Tucked between the prominent American holidays of Halloween and Thanksgiving, Veteran’s Day is often overlooked or celebrated with far less enthusiasm than its counterparts. The history of Veteran’s Day dates back to World War I – “the War to end all wars.” After four years of alliance-driven conflict, the first World War came to an armistice – an agreement by opposing sides to end the war – at 11 a.m. on November 11, 1918.
In honor of unknown American soldiers buried in locations as far away as Westminster Abbey in England and the Arc de Triomphe in France, ceremonies were held on the eleventh hour of the eleventh day of the eleventh month in numerous countries for the brave men who lost their lives in the first modern war. Eventually, the November 11 ceremonies became Armistice Day, a day where nations pay tribute to those who died for their countries.
It wasn’t until 1954, when President Eisenhower signed a bill passed by Congress, that Armistice Day changed to Veteran’s Day in the United States.
Today Veteran’s Day celebrates and honors all of the wonderful men and women who have served in the U.S. military.
In 2019 about 17 million veterans lived in the United States according to Census.gov. Roughly 50.4 percent were 65 years old and older. It is estimated nearly 400,000 of those veterans currently live in Tennessee. So as November 11 rolls in, let all Americans remember the sacrifices made by fellow citizens from World War I to the Vietnam War to the War on Terrorism.

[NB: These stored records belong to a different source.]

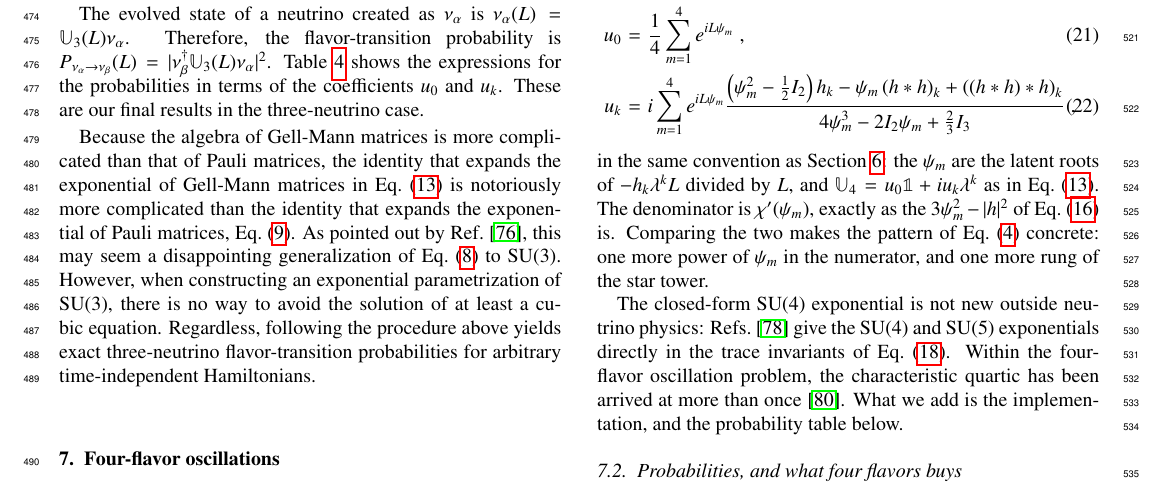
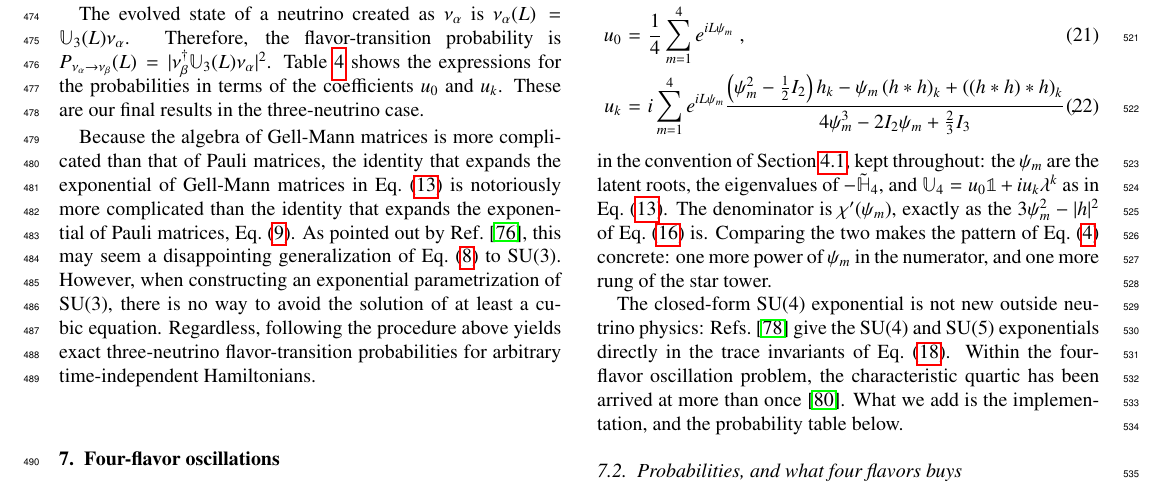
Before and after one commit to mbustama/NuOscProbExact, a LaTeX paper (resources/paper/main.tex): part of page 7 of 28, cut so that both start at the same text. Compiled offline with pdfLaTeX.

Commit message:
Point the four-flavor convention at where it is now defined
Section 7 explained the latent-root convention by referring to Section
6, which was right when Section 4 used the opposite sign and Section 6
was the first place the convention appeared.  Section 4.1 now defines it
for general n, so the four-flavor section points there instead, and says
plainly what the roots are -- the eigenvalues of minus the traceless
Hamiltonian -- rather than restating them as "the latent roots of
-h_k lambda^k L divided by L", which was a recipe rather than a
definition and carried a baseline that cancels.

Verified: 28 pages, no LaTeX errors, no undefined references or
citations; the reference resolves to Section 4.1.

Co-Authored-By: Claude Opus 5 <noreply@anthropic.com>

```diff
--- a/resources/paper/main.tex
+++ b/resources/paper/main.tex
@@ -644,7 +644,7 @@ Two accidents that make $n=3$ compact both fail here.  The rank is three rather
  \frac{\left(\psi_m^2 - \frac{1}{2}I_2\right)h_k - \psi_m \left(h \ast h\right)_k + \left(\left(h \ast h\right)\ast h\right)_k}
       {4\psi_m^3 - 2I_2\psi_m + \frac{2}{3}I_3} \;,
 \end{eqnarray}
-in the same convention as Section \ref{section:three_flavors}: the $\psi_m$ are the latent roots of $-h_k\lambda^kL$ divided by $L$, and $\mathbb{U}_4 = u_0\mathbb{1} + iu_k\lambda^k$ as in \equ{u3_def}.  The denominator is $\chi^\prime(\psi_m)$, exactly as the $3\psi_m^2 - \lvert h \rvert^2$ of \equ{uk_expanded} is.  Comparing the two makes the pattern of \equ{ua_general} concrete: one more power of $\psi_m$ in the numerator, and one more rung of the star tower.
+in the convention of Section \ref{section:evolution_operator}, kept throughout: the $\psi_m$ are the latent roots, the eigenvalues of $-\tilde{\mathbb{H}}_4$, and $\mathbb{U}_4 = u_0\mathbb{1} + iu_k\lambda^k$ as in \equ{u3_def}.  The denominator is $\chi^\prime(\psi_m)$, exactly as the $3\psi_m^2 - \lvert h \rvert^2$ of \equ{uk_expanded} is.  Comparing the two makes the pattern of \equ{ua_general} concrete: one more power of $\psi_m$ in the numerator, and one more rung of the star tower.
 
 The closed-form SU(4) exponential is not new outside neutrino physics: \Refs\ \cite{VanKortryk:2015kua} give the SU(4) and SU(5) exponentials directly in the trace invariants of \equ{invariants_4nu}.  Within the four-flavor oscillation problem, the characteristic quartic has been arrived at more than once\ \cite{Kamo:2002sj}.  What we add is the implementation, and the probability table below.
 
```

Every life has value, and it is the responsibility of the living to wisely recognize that freedom comes at a heavy price – the price of life.
If given the opportunity, thank a veteran for his or her service to this great country. Without their sacrifices, America would neither be the land of the free nor the brave.For additional information on the origins of Veteran’s Day and statistics, visit the U.S. Department of Veteran’s Affairs website at www.va.gov.